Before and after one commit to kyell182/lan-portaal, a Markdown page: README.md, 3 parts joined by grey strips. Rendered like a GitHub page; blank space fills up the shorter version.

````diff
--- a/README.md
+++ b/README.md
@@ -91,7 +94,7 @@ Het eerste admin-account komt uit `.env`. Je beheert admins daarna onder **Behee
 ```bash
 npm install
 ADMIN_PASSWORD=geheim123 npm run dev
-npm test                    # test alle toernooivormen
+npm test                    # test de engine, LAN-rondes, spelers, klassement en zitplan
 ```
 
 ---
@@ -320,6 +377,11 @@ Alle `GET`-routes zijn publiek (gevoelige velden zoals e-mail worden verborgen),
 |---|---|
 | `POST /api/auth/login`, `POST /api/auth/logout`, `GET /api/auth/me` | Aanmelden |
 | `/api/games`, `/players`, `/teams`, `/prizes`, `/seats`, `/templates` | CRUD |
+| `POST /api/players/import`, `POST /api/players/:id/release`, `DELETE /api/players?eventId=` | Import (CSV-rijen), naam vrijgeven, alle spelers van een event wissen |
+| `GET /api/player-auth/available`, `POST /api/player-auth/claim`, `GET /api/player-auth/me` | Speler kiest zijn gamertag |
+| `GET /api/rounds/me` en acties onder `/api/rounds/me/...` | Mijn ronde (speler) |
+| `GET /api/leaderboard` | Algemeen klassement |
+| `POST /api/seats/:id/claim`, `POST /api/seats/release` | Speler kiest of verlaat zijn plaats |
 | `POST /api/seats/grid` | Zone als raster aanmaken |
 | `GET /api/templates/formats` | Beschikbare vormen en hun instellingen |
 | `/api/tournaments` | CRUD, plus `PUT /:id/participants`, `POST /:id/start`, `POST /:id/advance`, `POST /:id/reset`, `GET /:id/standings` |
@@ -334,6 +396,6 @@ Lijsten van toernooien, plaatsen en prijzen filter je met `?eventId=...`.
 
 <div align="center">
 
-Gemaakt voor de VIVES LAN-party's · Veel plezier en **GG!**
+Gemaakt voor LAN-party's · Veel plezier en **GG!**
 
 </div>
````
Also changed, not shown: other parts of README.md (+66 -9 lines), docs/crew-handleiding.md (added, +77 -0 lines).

☆ ☆ ☆ ☆ ☆

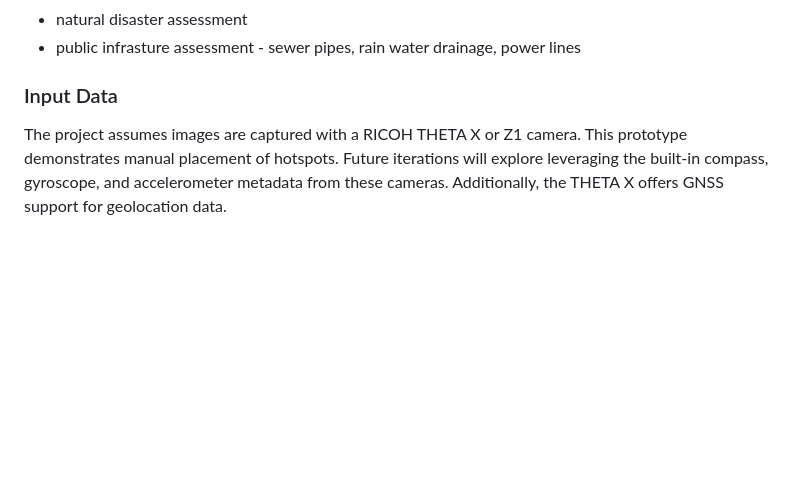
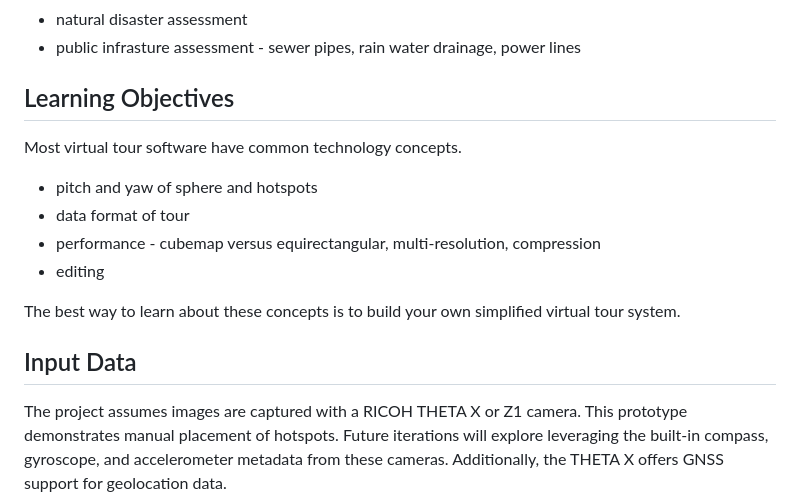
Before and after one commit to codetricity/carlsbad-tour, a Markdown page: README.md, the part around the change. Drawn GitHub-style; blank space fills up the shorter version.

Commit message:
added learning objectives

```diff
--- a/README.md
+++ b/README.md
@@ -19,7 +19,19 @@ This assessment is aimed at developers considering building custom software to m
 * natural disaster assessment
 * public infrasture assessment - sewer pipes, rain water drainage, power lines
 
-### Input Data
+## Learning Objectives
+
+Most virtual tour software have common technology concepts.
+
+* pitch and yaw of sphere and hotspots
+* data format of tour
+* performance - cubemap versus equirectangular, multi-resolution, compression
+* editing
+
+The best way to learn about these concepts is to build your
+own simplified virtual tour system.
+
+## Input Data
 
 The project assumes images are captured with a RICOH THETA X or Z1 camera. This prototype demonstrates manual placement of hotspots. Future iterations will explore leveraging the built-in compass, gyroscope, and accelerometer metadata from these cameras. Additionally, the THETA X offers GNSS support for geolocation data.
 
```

☆ ☆ ☆ ☆ ☆

* **What needs to be done**: Pull every line containing the word "seats" out of the entries above.

* **Expected answer**:
 | `/api/games`, `/players`, `/teams`, `/prizes`, `/seats`, `/templates` | CRUD |
+| `POST /api/seats/:id/claim`, `POST /api/seats/release` | Speler kiest of verlaat zijn plaats |
 | `POST /api/seats/grid` | Zone als raster aanmaken |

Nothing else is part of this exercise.